Germany is the seventh-largest country in Europe and is home to about eighty-one million people. It’s a member of the European Union and has one of the largest economies in the world, but there’s so much more to Germany than beer and wiener schnitzel. Read on to discover more about this remarkable country.
- Germany is 137, 988 square miles, or about the size of Montana. Surprisingly, forests cover about one-third of that land, and there are over ninety billion young and old trees growing in those forests.
- Around 20,000 castles decorate the German landscape; some are in ruins, but others now house museums, hotels, or cultural centers. Some of the more famous castles you may have heard of include Heidelberg, Neuschwanstein, and Hohenzollern.
- Germany is also home to the narrowest street in the world, according to the Guinness Book of World Records. The street, which is only one foot wide at its narrowest point, is called Spreuerhofstrasse, and you can see it for yourself when you visit the city of Reutlingen.
- The word Tannenbaum means fir tree, and the tradition of decorating a Christmas tree in your home originated in Germany around the sixteenth century.
Germany it is second to the United State when it comes to immigration
- Germany it is second to the United State when it comes to immigration
- It is second only to the United States when it comes to immigration. Approximately twelve million people living in Germany were born in another country. They make up 4.9 percent of the world’s total immigration population.
- You can visit one of more than 6,000 museums when you take a trip to this nation. You’ll have a wide variety to choose from, but be sure to check out the New National Gallery in Berlin, which is considered one of the most visually stunning museums in the world.
- You probably won’t get a speeding ticket, as there are no speed limits on seventy percent of German highways. However, a suggested speed limit of 130 kilometers per hour (about eighty-one miles per hour) is posted.

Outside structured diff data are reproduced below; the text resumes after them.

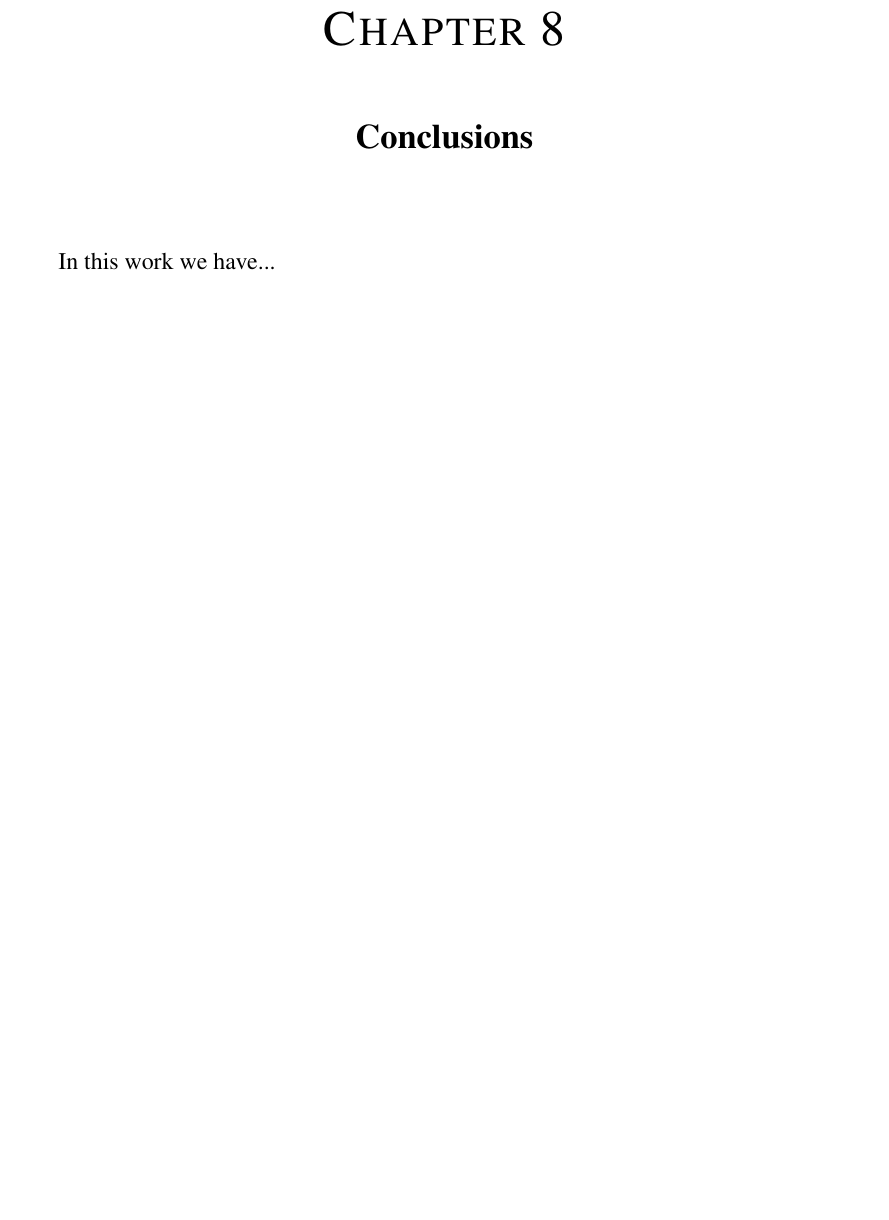
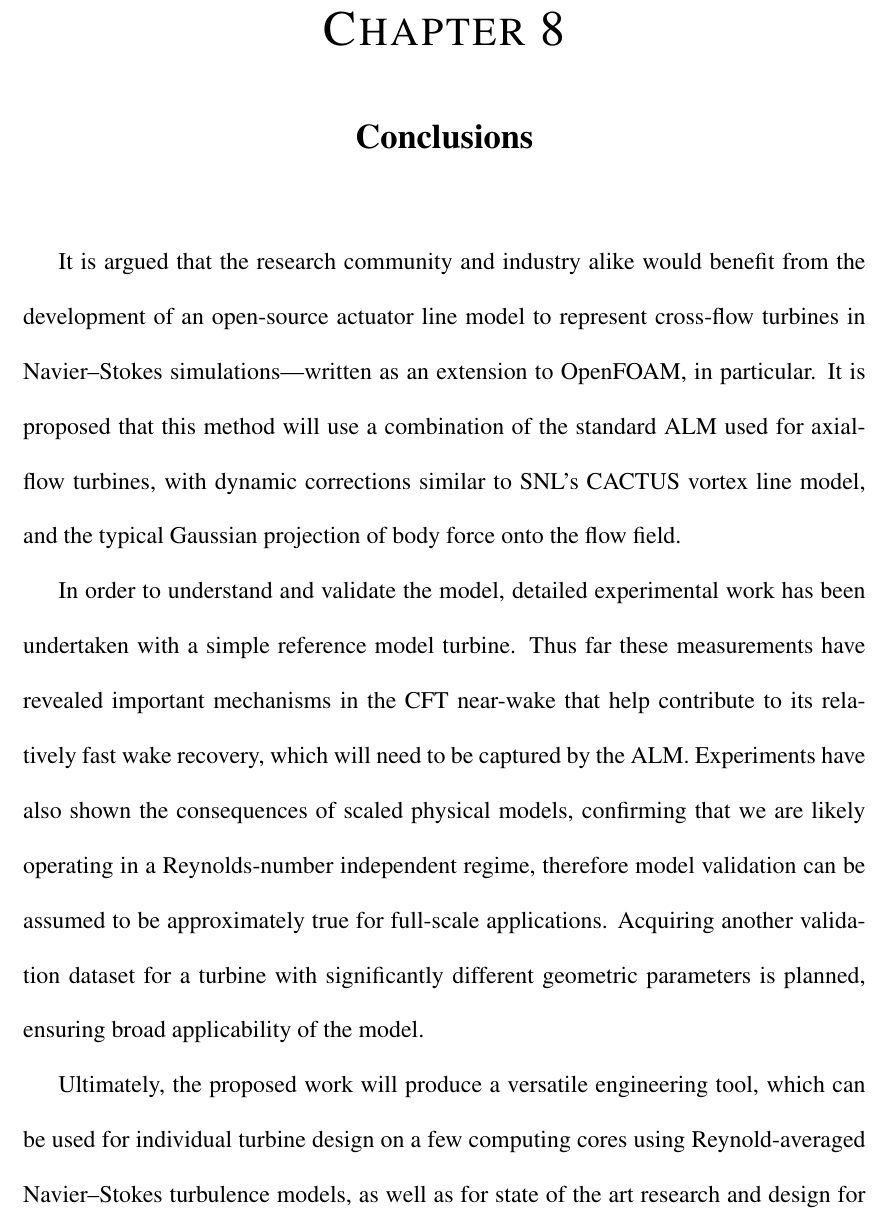
Before and after one commit to petebachant/PhD-thesis, a LaTeX thesis (thesis.tex, which reads chapters/conclusions.tex): part of page 37 of 42 before the commit and part of page 37 of 43 after it, cut so that both start at the same text, the shorter picture padded with empty space. Compiled offline with pdfLaTeX.

Commit message:
Move introduction summary to conclusions chapter

```diff
--- a/chapters/conclusions.tex
+++ b/chapters/conclusions.tex
@@ -1,3 +1,26 @@
 \chapter{Conclusions}
 
-In this work we have...
+It is argued that the research community and industry alike would benefit from
+the development of an open-source actuator line model to represent cross-flow
+turbines in Navier--Stokes simulations---written as an extension to OpenFOAM, in
+particular. It is proposed that this method will use a combination of the
+standard ALM used for axial-flow turbines, with dynamic corrections similar to
+SNL's CACTUS vortex line model, and the typical Gaussian projection of body
+force onto the flow field.
+
+In order to understand and validate the model, detailed experimental work has
+been undertaken with a simple reference model turbine. Thus far these
+measurements have revealed important mechanisms in the CFT near-wake that help
+contribute to its relatively fast wake recovery, which will need to be captured
+by the ALM. Experiments have also shown the consequences of scaled physical
+models, confirming that we are likely operating in a Reynolds-number independent
+regime, therefore model validation can be assumed to be approximately true for
+full-scale applications. Acquiring another validation dataset for a turbine
+with significantly different geometric parameters is planned, ensuring broad
+applicability of the model.
+
+Ultimately, the proposed work will produce a versatile engineering tool, which
+can be used for individual turbine design on a few computing cores using
+Reynold-averaged Navier--Stokes turbulence models, as well as for state of the
+art research and design for turbine arrays with large eddy simulation and high
+performance computing.
```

- In Germany, if prisoners try to escape from jail, they can’t be penalized in any way, as freedom is considered a natural human instinct.
By Kelli Drummer-Avendano